The church was Grade I listed in 1998.

First Listed in 1970. Last amended in 1993.

 The two wheelhead-cross incised slabs lying loose in the south chapel church have been dated to the late 13th century (RCAHM, 1925, 306); they appear to be grave slabs. A loose, square ?stoup bowl also lies in the chapel.

 There is a medieval cross-base in the churchyard.

 SITE HISTORY

 There is some evidence for the pre-conquest religious use of the site:-

Celtic dedication; probable former ‘bishop house’; nearby holy well.

St Decumanus, Rhoscrowther, was a parish church during the post-conquest period (Rees, 1932), of the medieval Deanery of Pembroke. The living was a rectory, in the hands of the Earls of Pembroke by the 14th century at least (Green, 1913, 257). The church was assessed at £13 6s 8d in 1291, the sum payable being £1 6s 8d (ibid.). An alternative name for the site appears to have been ‘Llandegeman’ (Rees, 1932).

By the 16th century the right of presentation had been acquired by the crown (Green, 1913, 257) with which it was vested in 1833 when the rectory was rated in the king’s books at £15 12s 11d (Lewis, 1833)..

In 1998 St Decumanus, Rhoscrowther, was a parish church but closed. The living was held with Castlemartin, Warren, Angle and Pwllcrochan (Benefice 597) in the Archdeaconry of St Davids, Rural Deanery of Castlemartin (St Davids, 1997-8). The future of the church was uncertain.

One of the pre-Conquest bishop houses of Dyfed stood at or near the site, and there is an associated holy well also dedicated to St Decumanus.

SOURCES CONSULTED

 Map Evidence

NLW, Ordnance Survey 1:2500, First Edition, Pembs. Sheet XXXIX.10.

NLW, Ordnance Survey 1:2500, Second Edition, Pembs. Sheet XXXIX.10.

NLW, Parish of Rhoscrowther, Tithe Map, 1839.

Rees, W., 1932, South Wales and the Border in the XIVth century.

 Church in Wales Records

Bartosch, P. M., 1990, Quinquennial Report, Rhoscrowther.

St Davids, 1997-8, Diocesan Year Book.

Parish Records, Pembrokeshire Record Office, Haverfordwest

(HPR/55 – Rhoscrowther)

 Unpublished Accounts

Thomas, W. G., 1964, Rhoscrowther Church (in National Monuments Record, Aberystwyth)

Printed Accounts
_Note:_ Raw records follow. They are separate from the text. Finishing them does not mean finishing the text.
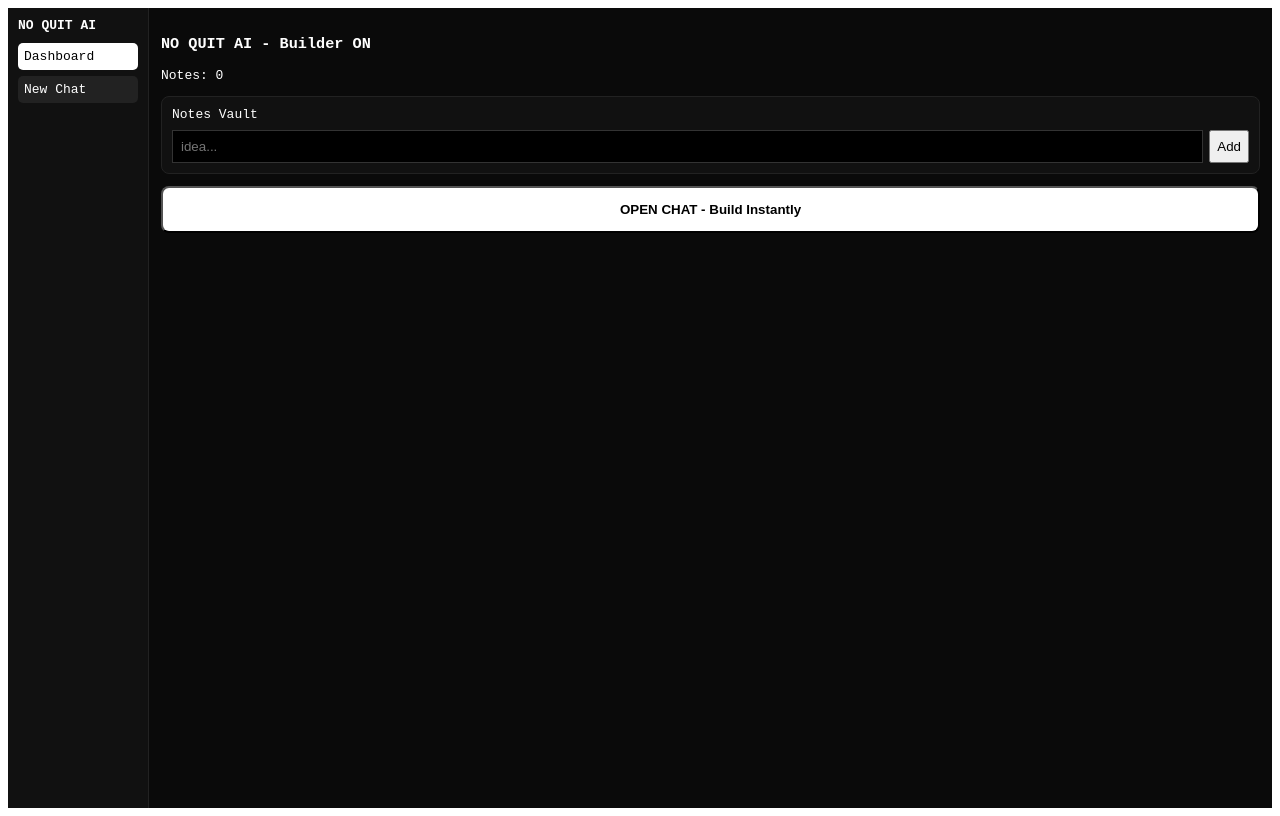
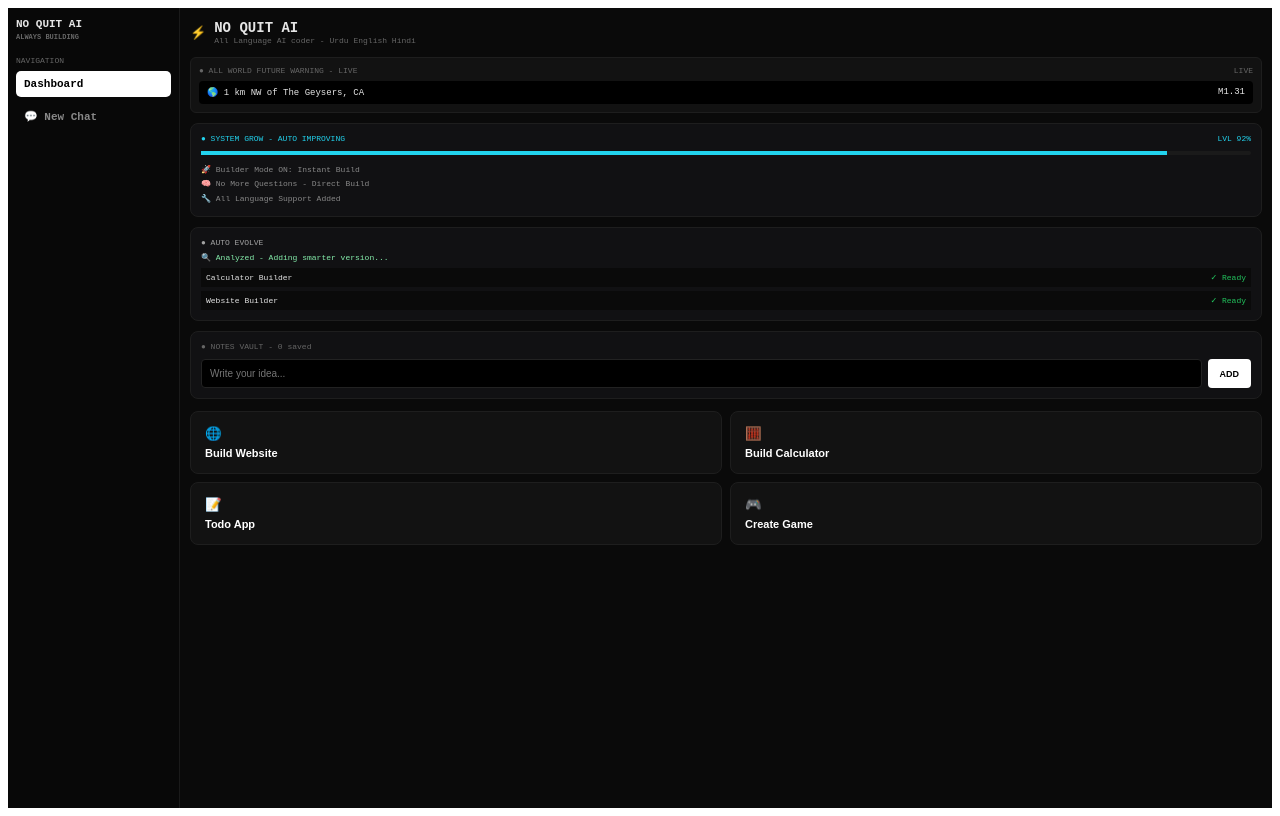
Before and after one commit to NO-QUIT-AI/no-quit-ai, a React (Vite) app: page / in a window 1280 px wide. Built offline with nearby package versions, Linux system fonts and the light colour scheme.

Commit message:
restore old full dashboard + builder

```diff
--- a/src/App.jsx
+++ b/src/App.jsx
@@ -1,4 +1,6 @@
-import { useState } from 'react'
+
+import { useState, useRef, useEffect } from 'react'
+
 function Builder({type}){
   const [val,setVal]=useState("")
   const [todos,setTodos]=useState([])
@@ -17,34 +19,34 @@ function Builder({type}){
     )
   }
   if(type==="todo"){
-    return (
-      <div style={{background:"#fff",color:"#000",padding:12,borderRadius:12,marginTop:8}}>
-        <b>Todo App Ready</b>
-        <div style={{display:"flex",gap:6,marginTop:8}}>
-          <input value={t} onChange={e=>setT(e.target.value)} style={{flex:1,padding:8,border:"1px solid #ccc",borderRadius:6}}/>
-          <button onClick={()=>{if(t.trim()){setTodos([...todos,t]);setT("")}}} style={{background:"#000",color:"#fff",padding:"8px 12px",borderRadius:6}}>Add</button>
-        </div>
-        {todos.map((y,i)=><div key={i} style={{padding:6,borderBottom:"1px solid #eee"}}>{y}</div>)}
-      </div>
-    )
+    return (<div style={{background:"#fff",color:"#000",padding:12,borderRadius:12,marginTop:8}}><b>Todo App Live</b><div style={{display:"flex",gap:6,marginTop:8}}><input value={t} onChange={e=>setT(e.target.value)} style={{flex:1,padding:8,border:"1px solid #ccc",borderRadius:6}}/><button onClick={()=>{if(t.trim()){setTodos([...todos,t]);setT("")}}} style={{background:"#000",color:"#fff",padding:"8px 12px",borderRadius:6}}>Add</button></div>{todos.map((y,i)=><div key={i} style={{padding:6,borderBottom:"1px solid #eee"}}>{y}</div>)}</div>)
   }
-  return <div style={{background:"#fff",color:"#000",padding:12,borderRadius:12,marginTop:8}}>✅ {type} Built Successfully!</div>
+  if(type==="portfolio"){
+    return (<div style={{background:"#fff",color:"#000",padding:16,borderRadius:12,marginTop:8}}><h2>🚀 Portfolio Ready!</h2><p>Hi, I am Developer - Modern dark portfolio built!</p><button style={{background:"#000",color:"#fff",padding:"8px 16px",border:"none",borderRadius:6}}>Contact Me</button></div>)
+  }
+  return <div style={{background:"#fff",color:"#000",padding:12,borderRadius:12,marginTop:8}}>✅ {type.toUpperCase()} Built Successfully!</div>
 }
+
 export default function App(){
   const [view,setView]=useState("dash")
   const [notes,setNotes]=useState([])
   const [note,setNote]=useState("")
-  const [msgs,setMsgs]=useState([{from:"ai",text:"Salam bhai! Main NO QUIT AI hu - Bolo kya banana hai? Calculator, Todo, Portfolio? Foran bana dunga!"}])
+  const [msgs,setMsgs]=useState([{from:"ai",text:"Aslam o Alaikum bhai! NO QUIT AI full power me wapas! Bolo kya banana hai? Website, Calculator, Todo? Foran bana dunga!"}])
   const [input,setInput]=useState("")
+  const bottomRef=useRef(null)
+  useEffect(()=>{bottomRef.current?.scrollIntoView({behavior:"smooth"})},[msgs,view])
+
   const detect=(q)=>{
     const l=q.toLowerCase()
     if(l.includes("calcul")) return "calculator"
     if(l.includes("todo")) return "todo"
-    if(l.includes("port")) return "portfolio"
+    if(l.includes("port")||l.includes("website")||l.includes("web")) return "portfolio"
     if(l.includes("shop")||l.includes("ecom")) return "ecommerce"
     if(l.includes("blog")) return "blog"
+    if(l.includes("game")) return "game"
     return null
   }
+
   const send=()=>{
     if(!input.trim()) return
     const q=input
@@ -53,44 +55,42 @@ export default function App(){
     setNotes(n=>[...n,q])
     setInput("")
     setTimeout(()=>{
-      const reply=b?`Lo bhai! ${b.toUpperCase()} bana diya! Neeche dekho!`:"Samajh gaya bhai! Thoda detail batao mai bana deta hu!"
+      let reply=b?`Lo bhai! ${b.toUpperCase()} bana diya! 👇 Live preview dekho!`:`Samajh gaya bhai! '${q}' - Thoda detail batao mai foran bana deta hu!`
+      if(!b && q.toLowerCase().includes("salam")) reply="Walaikum Aslam bhai! ❤️ Bolo kya banana hai?"
+      if(!b && q.toLowerCase().includes("how are you")) reply="Alhamdulillah mast hu bhai! Bolo kya build karein?"
       setMsgs(m=>[...m,{from:"ai",text:reply,build:b}])
     },400)
   }
+
   return (
-    <div style={{minHeight:"100vh",background:"#0a0a0a",color:"#fff",display:"flex",fontFamily:"monospace"}}>
-      <div style={{width:120,background:"#111",padding:10,borderRight:"1px solid #222"}}>
-        <b>NO QUIT AI</b>
-        <div onClick={()=>setView("dash")} style={{marginTop:10,padding:6,background:view==="dash"?"#fff":"#222",color:view==="dash"?"#000":"#fff",cursor:"pointer",borderRadius:5}}>Dashboard</div>
-        <div onClick={()=>setView("chat")} style={{marginTop:6,padding:6,background:view==="chat"?"#fff":"#222",color:view==="chat"?"#000":"#fff",cursor:"pointer",borderRadius:5}}>New Chat</div>
+    <div style={{minHeight:"100vh",background:"#0a0a0a",color:"#e5e5e5",fontFamily:"monospace",display:"flex"}}>
+      <div style={{width:155,background:"#080808",borderRight:"1px solid #1a1a1a",padding:"10px 8px",fontSize:11}}>
+        <div style={{fontWeight:800}}>NO QUIT AI<br/><span style={{fontSize:7,color:"#666"}}>ALWAYS BUILDING</span></div>
+        <div style={{marginTop:14,color:"#666",fontSize:8}}>NAVIGATION</div>
+        <div onClick={()=>setView("dash")} style={{background:view=="dash"?"#fff":"transparent",color:view=="dash"?"#000":"#888",padding:"7px 8px",borderRadius:5,fontWeight:700,marginTop:6,cursor:"pointer"}}>Dashboard</div>
+        <div onClick={()=>setView("chat")} style={{background:view=="chat"?"#fff":"transparent",color:view=="chat"?"#000":"#888",padding:"7px 8px",borderRadius:5,fontWeight:700,marginTop:6,cursor:"pointer"}}>💬 New Chat</div>
       </div>
-      <div style={{flex:1,padding:12,overflow:"hidden",display:"flex",flexDirection:"column"}}>
-        {view==="dash"?(
-          <div>
-            <h3>NO QUIT AI - Builder ON</h3>
-            <p>Notes: {notes.length}</p>
-            <div style={{background:"#111",border:"1px solid #222",borderRadius:8,padding:10,marginTop:10}}>
-              <div>Notes Vault</div>
-              <div style={{display:"flex",gap:6,marginTop:8}}>
-                <input value={note} onChange={e=>setNote(e.target.value)} placeholder="idea..." style={{flex:1,padding:8,background:"#000",border:"1px solid #333",color:"#fff"}}/>
-                <button onClick={()=>{if(note.trim()){setNotes([...notes,note]);setNote("")}}}>Add</button>
-              </div>
-            </div>
-            <button onClick={()=>setView("chat")} style={{marginTop:12,width:"100%",padding:14,background:"#fff",color:"#000",borderRadius:8,fontWeight:800}}>OPEN CHAT - Build Instantly</button>
+
+      <div style={{flex:1,display:"flex",flexDirection:"column",maxHeight:"100vh"}}>
+        {view=="dash"?(
+          <div style={{flex:1,overflowY:"auto",padding:"12px 10px"}}>
+            <div style={{display:"flex",gap:8,alignItems:"center",marginBottom:12}}><span>⚡</span><div><div style={{fontWeight:800,fontSize:14}}>NO QUIT AI</div><div style={{fontSize:8,color:"#666"}}>All Language AI coder - Urdu English Hindi</div></div></div>
+            <div style={{background:"#121212",border:"1px solid #1e1e1e",borderRadius:6,padding:8,fontSize:8,marginBottom:10}}><div style={{display:"flex",justifyContent:"space-between",color:"#666"}}>● ALL WORLD FUTURE WARNING - LIVE <span>LIVE</span></div><div style={{marginTop:6,background:"#000",padding:"6px 8px",borderRadius:4,display:"flex",justifyContent:"space-between",fontSize:9}}><span>🌎 1 km NW of The Geysers, CA</span><span>M1.31</span></div></div>
+            <div style={{background:"#111113",border:"1px solid #1e1e1e",borderRadius:8,padding:10,marginBottom:10}}><div style={{display:"flex",justifyContent:"space-between",fontSize:8,color:"#22d3ee"}}>● SYSTEM GROW - AUTO IMPROVING <span>LVL 92%</span></div><div style={{height:4,background:"#1a1a1a",borderRadius:10,margin:"8px 0"}}><div style={{width:"92%",height:"100%",background:"#22d3ee"}}></div></div><div style={{fontSize:8,color:"#888",lineHeight:1.8}}><div>🚀 Builder Mode ON: Instant Build</div><div>🧠 No More Questions - Direct Build</div><div>🔧 All Language Support Added</div></div></div>
+            <div style={{background:"#111113",border:"1px solid #1e1e1e",borderRadius:8,padding:10,marginBottom:10}}><div style={{fontSize:8,color:"#a3a3a3"}}>● AUTO EVOLVE</div><div style={{fontSize:8,color:"#86efac",margin:"6px 0"}}>🔍 Analyzed - Adding smarter version...</div><div style={{display:"flex",justifyContent:"space-between",background:"#0a0a0a",padding:5,fontSize:8,marginTop:4}}><span>Calculator Builder</span><span style={{color:"#22c55e"}}>✓ Ready</span></div><div style={{display:"flex",justifyContent:"space-between",background:"#0a0a0a",padding:5,fontSize:8,marginTop:4}}><span>Website Builder</span><span style={{color:"#22c55e"}}>✓ Ready</span></div></div>
+            <div style={{background:"#111113",border:"1px solid #1e1e1e",borderRadius:8,padding:10,marginBottom:12}}><div style={{fontSize:8,color:"#666"}}>● NOTES VAULT - {notes.length} saved</div><div style={{display:"flex",gap:6,marginTop:8}}><input value={note} onChange={e=>setNote(e.target.value)} placeholder="Write your idea..." style={{flex:1,background:"#000",border:"1px solid #222",color:"#fff",padding:8,borderRadius:4,fontSize:10}}/><button onClick={()=>{if(note.trim()){setNotes([...notes,note]); setNote("")}}} style={{background:"#fff",color:"#000",border:"none",padding:"6px 12px",borderRadius:4,fontSize:9,fontWeight:800}}>ADD</button></div></div>
+            <div style={{display:"grid",gridTemplateColumns:"1fr 1fr",gap:8}}><button onClick={()=>setView("chat")} style={{background:"#121212",border:"1px solid #1e1e1e",borderRadius:8,padding:14,color:"#fff",textAlign:"left"}}><div>🌐</div><div style={{fontWeight:700,fontSize:11,marginTop:6}}>Build Website</div></button><button onClick={()=>setView("chat")} style={{background:"#121212",border:"1px solid #1e1e1e",borderRadius:8,padding:14,color:"#fff",textAlign:"left"}}><div>🧮</div><div style={{fontWeight:700,fontSize:11,marginTop:6}}>Build Calculator</div></button><button onClick={()=>setView("chat")} style={{background:"#121212",border:"1px solid #1e1e1e",borderRadius:8,padding:14,color:"#fff",textAlign:"left"}}><div>📝</div><div style={{fontWeight:700,fontSize:11,marginTop:6}}>Todo App</div></button><button onClick={()=>setView("chat")} style={{background:"#121212",border:"1px solid #1e1e1e",borderRadius:8,padding:14,color:"#fff",textAlign:"left"}}><div>🎮</div><div style={{fontWeight:700,fontSize:11,marginTop:6}}>Create Game</div></button></div>
           </div>
         ):(
-          <div style={{display:"flex",flexDirection:"column",height:"90vh"}}>
-            <div style={{flex:1,overflowY:"auto",display:"flex",flexDirection:"column",gap:8}}>
-              {msgs.map((m,i)=>(
-                <div key={i} style={{maxWidth:"92%",alignSelf:m.from==="user"?"flex-end":"flex-start"}}>
-                  <div style={{background:m.from==="user"?"#fff":"#222",color:m.from==="user"?"#000":"#fff",padding:"8px 12px",borderRadius:10}}>{m.text}</div>
-                  {m.build&&<Builder type={m.build}/>}
-                </div>
-              ))}
+          <div style={{flex:1,display:"flex",flexDirection:"column",background:"#0f0f0f"}}>
+            <div style={{padding:"10px 12px",borderBottom:"1px solid #222",display:"flex",justifyContent:"space-between"}}><b style={{fontSize:12}}>💬 CHAT - Instant Builder</b><button onClick={()=>setView("dash")} style={{background:"#222",border:"none",color:"#fff",padding:"4px 8px",borderRadius:4,fontSize:10}}>← Back</button></div>
+            <div style={{flex:1,overflowY:"auto",padding:12,display:"flex",flexDirection:"column",gap:10}}>
+              {msgs.map((m,i)=><div key={i} style={{maxWidth:"92%",alignSelf:m.from=="user"?"flex-end":"flex-start"}}><div style={{background:m.from=="user"?"#fff":"#1e1e1e",color:m.from=="user"?"#000":"#fff",padding:"8px 12px",borderRadius:12,fontSize:12}}>{m.text}</div>{m.build&&<Builder type={m.build}/>}</div>)}
+              <div ref={bottomRef}></div>
             </div>
-            <div style={{display:"flex",gap:6,marginTop:10}}>
-              <input value={input} onChange={e=>setInput(e.target.value)} onKeyDown={e=>e.key==="Enter"&&send()} placeholder="Build a modern calculator..." style={{flex:1,padding:12,background:"#1a1a1a",border:"1px solid #333",color:"#fff",borderRadius:8}}/>
-              <button onClick={send} style={{background:"#fff",color:"#000",padding:"0 18px",borderRadius:8}}>Send</button>
+            <div style={{padding:10,display:"flex",gap:6,borderTop:"1px solid #222",background:"#0a0a0a"}}>
+              <input value={input} onChange={e=>setInput(e.target.value)} onKeyDown={e=>e.key=="Enter"&&send()} placeholder="Build a modern calculator..." style={{flex:1,background:"#1a1a1a",border:"1px solid #333",color:"#fff",padding:"12px",borderRadius:10,fontSize:13}}/>
+              <button onClick={send} style={{background:"#fff",color:"#000",border:"none",padding:"0 18px",borderRadius:10,fontWeight:800}}>Send</button>
             </div>
           </div>
         )}
```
Gordon Partnership, 1993, Redundant Religious Buildings in West Wales.

Caröe, W. D., 1915, ‘Rhoscrowther Church’, Archaeol. Cambrensis Vol. XV, Sixth Series.

Fenton, R., 1903 edn., A Historical Tour through Pembrokeshire.

Freeman, E. A., 1852, ‘Architectural Antiquities of South Pembrokeshire’, Archaeol. Cambrensis, Vol. III, Second Series.

Glynne, S. R., 1888, ‘Notes on the Older Churches in the Four Welsh Dioceses’, Archaeol. Cambrensis, Vol V, Fifth Series.

Green, F., 1913, ‘Pembrokeshire Parsons’, West Wales Historical Records Vol. III.

Laws, E., 1909, ‘Monkton Priory’, Archaeol. Cambrensis Vol. IX, Sixth Series.

Laws, E., and Edwards, E. A., 1909, ‘Monumental Effigies of Pembrokeshire’, Archaeol. Cambrensis, Vol. IX, Sixth Series.

Lewis, S., 1833, A Topographical Dictionary of Wales.

RCAHM, 1925, Inventory: Pembrokeshire.

Salter, M., 1994, The Old Parish Churches of South West Wales.

Up dated: October 2021 – PKR.